1.Specific problem, physiological causes, major symptoms: A common neurological issue, as the leading cause of adult disability and fifth leading cause of death in the U.S. is cerebrovascular accident (CVA), or stroke (Falkner & Green, 2018). A major modifiable risk factor for CVA is hypertension. CVA occurs when there is an occlusion of blood flow to the brain, depriving the brain of oxygen and causing brain cells to die (Falkner & Green, 2018).
After being diagnosed with a stroke, it is key for health care providers to act as quickly as possible. Patient’s need to get a head CT scan for diagnosis and treat with tissue plasminogen activator (tPA) if appropriate for the type of stroke found on the scan within three hours of onset (Falkner & Green, 2018).
Health promotion initiatives for American’s at risk for stroke and their families are education of FAST intervention. The FAST acronym is a tool to educate the community to better understand what to watch for and what to do if they suspect their loved one may be suffering from a stroke.
“F” stands for face. You want to look for a facial droop on one side of the face or a asymmetrical smile (Falkner & Green, 2018).
“A” stands for arms. When asked to raise both arms, a person experiencing a stroke may have one arm that drifts downwards or inability to lift one arm (Falkner & Green, 2018).
“S” stands for speech. You want to assess the person for slurred or inappropriate speech.
“T” is for time. Time is detrimental in cases of stroke to prevent any further brain damage or death (Falkner & Green, 2018).

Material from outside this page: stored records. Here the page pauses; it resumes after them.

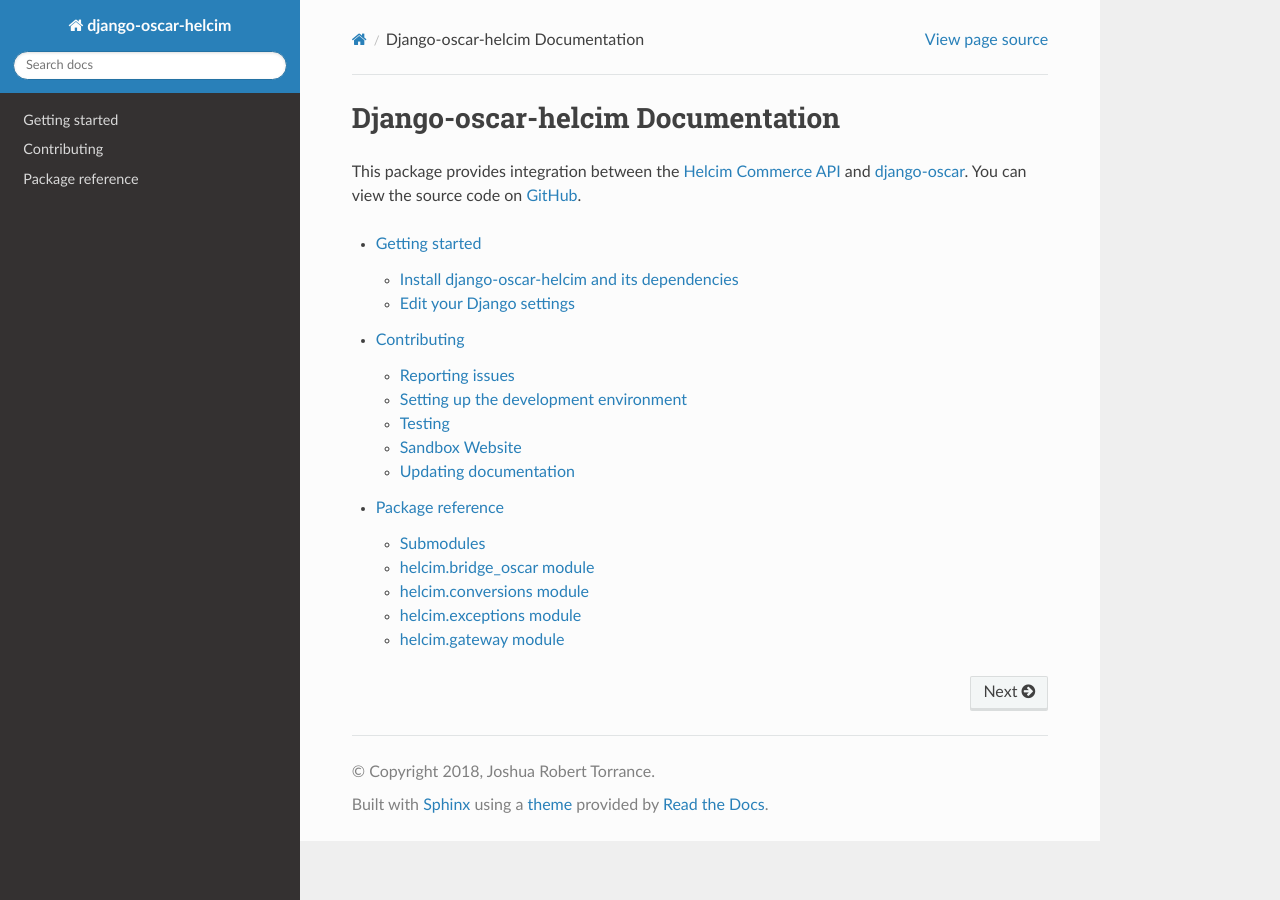
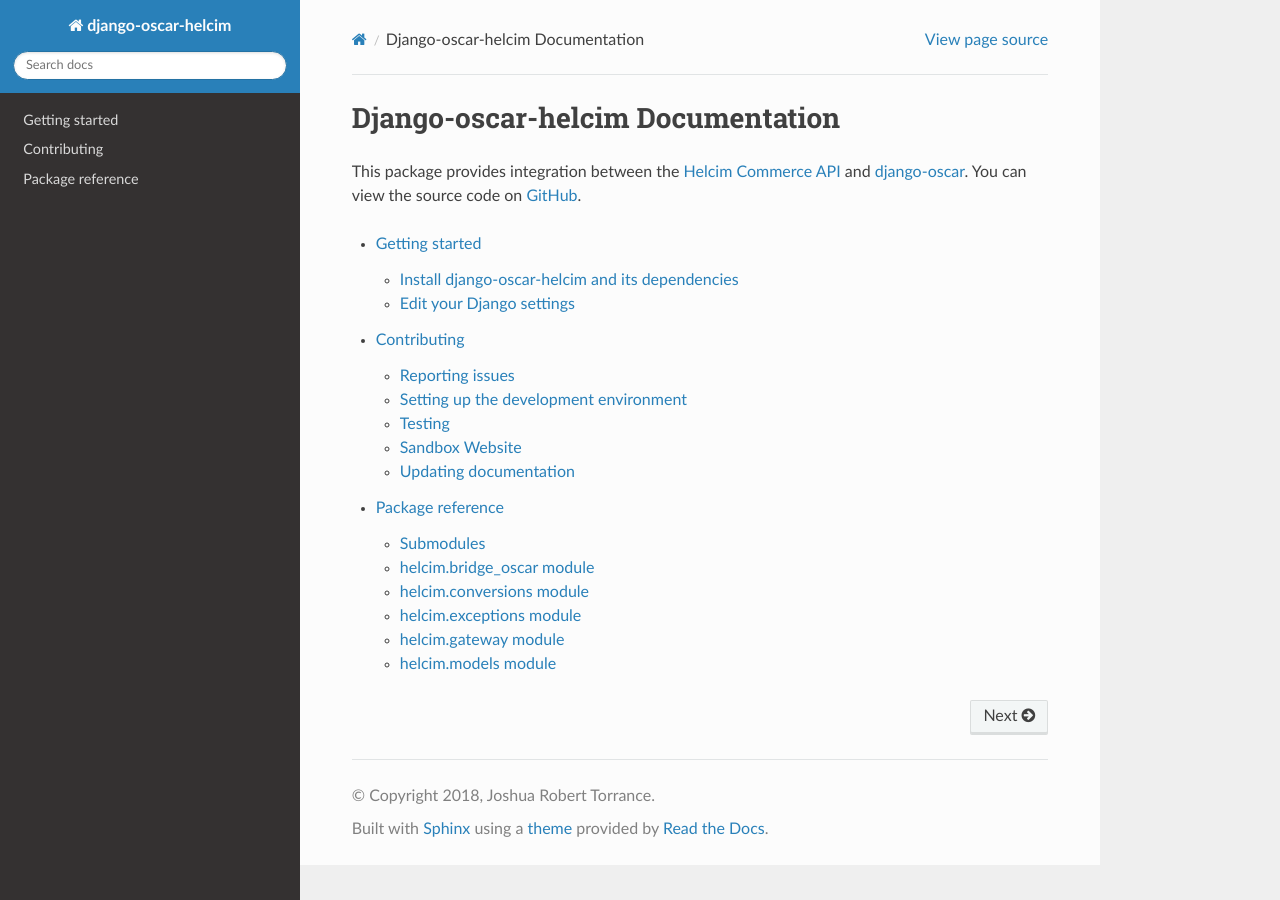
Before and after one commit to studybuffalo/django-helcim, a Sphinx documentation site: the page built from docs/index.rst, in a window 1280 px wide. Built offline with Sphinx 7.4.7 and the Read the Docs theme 2.0.0, drawn with Linux system fonts in a browser that asks for light colours.

Commit message:
Adding new module to docs

```diff
--- a/docs/helcim.rst
+++ b/docs/helcim.rst
@@ -40,3 +40,11 @@
     :members:
     :undoc-members:
     :show-inheritance:
+
+helcim.models module
+--------------------
+
+.. automodule:: helcim.models
+    :members:
+    :undoc-members:
+    :show-inheritance:
```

Falkner, A. & Green, S. (2018). Neurological, perceptual, and cognitive complexities. In Pathophysiology: Clinical Applications for Client Health. Grand Canyon University (Ed.). Retrieved from https://lc.gcumedia.com/nrs410v/pathophysiology-cl…